Sometimes we wait for a very long time before anything happens. And when it does happen, it’s like our waiting begins again. Nothing is coming and everything is coming. People, news, trains, the future …. From our own standpoint we look around us and things that just arrived seem to be slipping away. They are rusting, or fading or, once amazing, now diminished. The pipes, rails, lights, signs, structures, all moving over into big time, non-clock time, the time of endurance, duration, suspension.
Our industrial past also now seems to belong to the time of aeon and animals. Freight trains, bearing their lumber and liquids, arrive from the past. It’s so ancient, with its machines and moving parts.
Now we know nothing is finished, nothing achieved – we’re always on our way. Everything that has been made can be remade, reconstituted, put together in a different way, according to new and different rules. The parts reassembled, repainted, reorganized.
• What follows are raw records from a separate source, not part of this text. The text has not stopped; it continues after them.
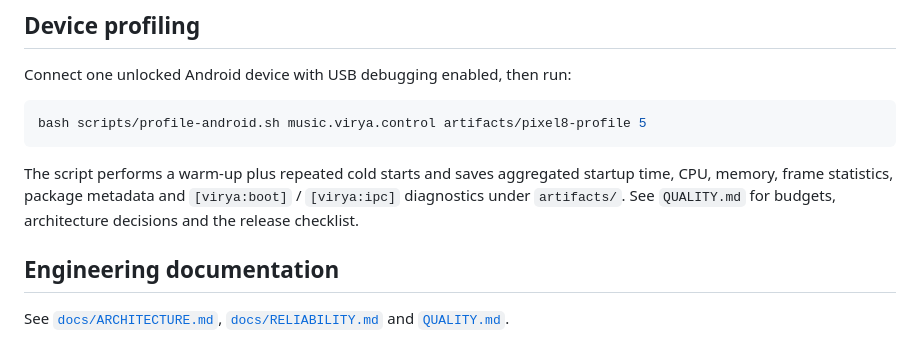
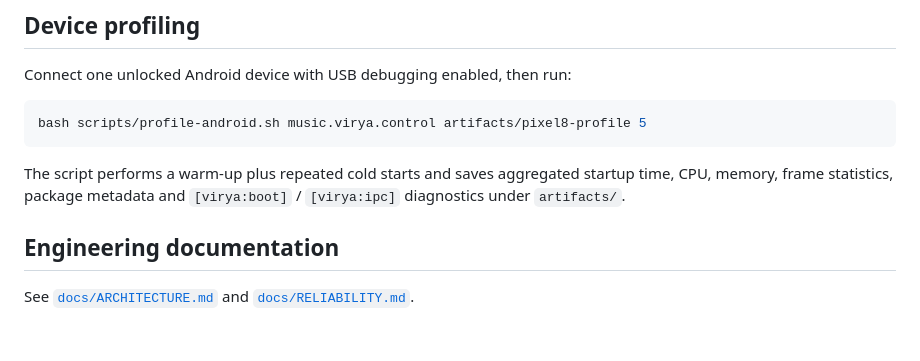
Before and after one commit to CrowdRelay/virya-signal, a Markdown page: README.md, the part around the change. Rendered like a GitHub page.

Commit message:
fix: update readme

```diff
--- a/README.md
+++ b/README.md
@@ -150,8 +150,7 @@ bash scripts/profile-android.sh music.virya.control artifacts/pixel8-profile 5
 The script performs a warm-up plus repeated cold starts and saves aggregated startup
 time, CPU, memory, frame statistics, package metadata and `[virya:boot]` /
 `[virya:ipc]` diagnostics under `artifacts/`.
-See `QUALITY.md` for budgets, architecture decisions and the release checklist.
 
 ## Engineering documentation
 
-See [`docs/ARCHITECTURE.md`](docs/ARCHITECTURE.md), [`docs/RELIABILITY.md`](docs/RELIABILITY.md) and [`QUALITY.md`](QUALITY.md).
+See [`docs/ARCHITECTURE.md`](docs/ARCHITECTURE.md) and [`docs/RELIABILITY.md`](docs/RELIABILITY.md).
```
Also changed, not shown: QUALITY.md (deleted, +0 -42 lines).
Things are always getting broken up and redistributed. It’s a fact of life. These new aggregations may occur spatially or across time. Often there seems to be little point or purpose to the swarming of elements that were once based in place or moment. They just get up and go. No longer able to function in the configuration that introduced them into the world, they drift into new assemblies, new becomings. Consider the familiar elements of railroad infrastructure: rail beds, crossing signs, water towers, platforms. If these are placed into new and unfamiliar relationships, their functional and symbolic roles are altered. That’s OK – in their new configurations they are able to break with the past and enter quite different organizations and assemblages. Are they not renewed?
Flight through time is a little different. While we are all used to the cuddling up of the new and the old, sometimes we cannot tell the new from the old. The old is renewed and the new is already old. Inevitably we ask what is old; what is new? Do these distinctions even matter?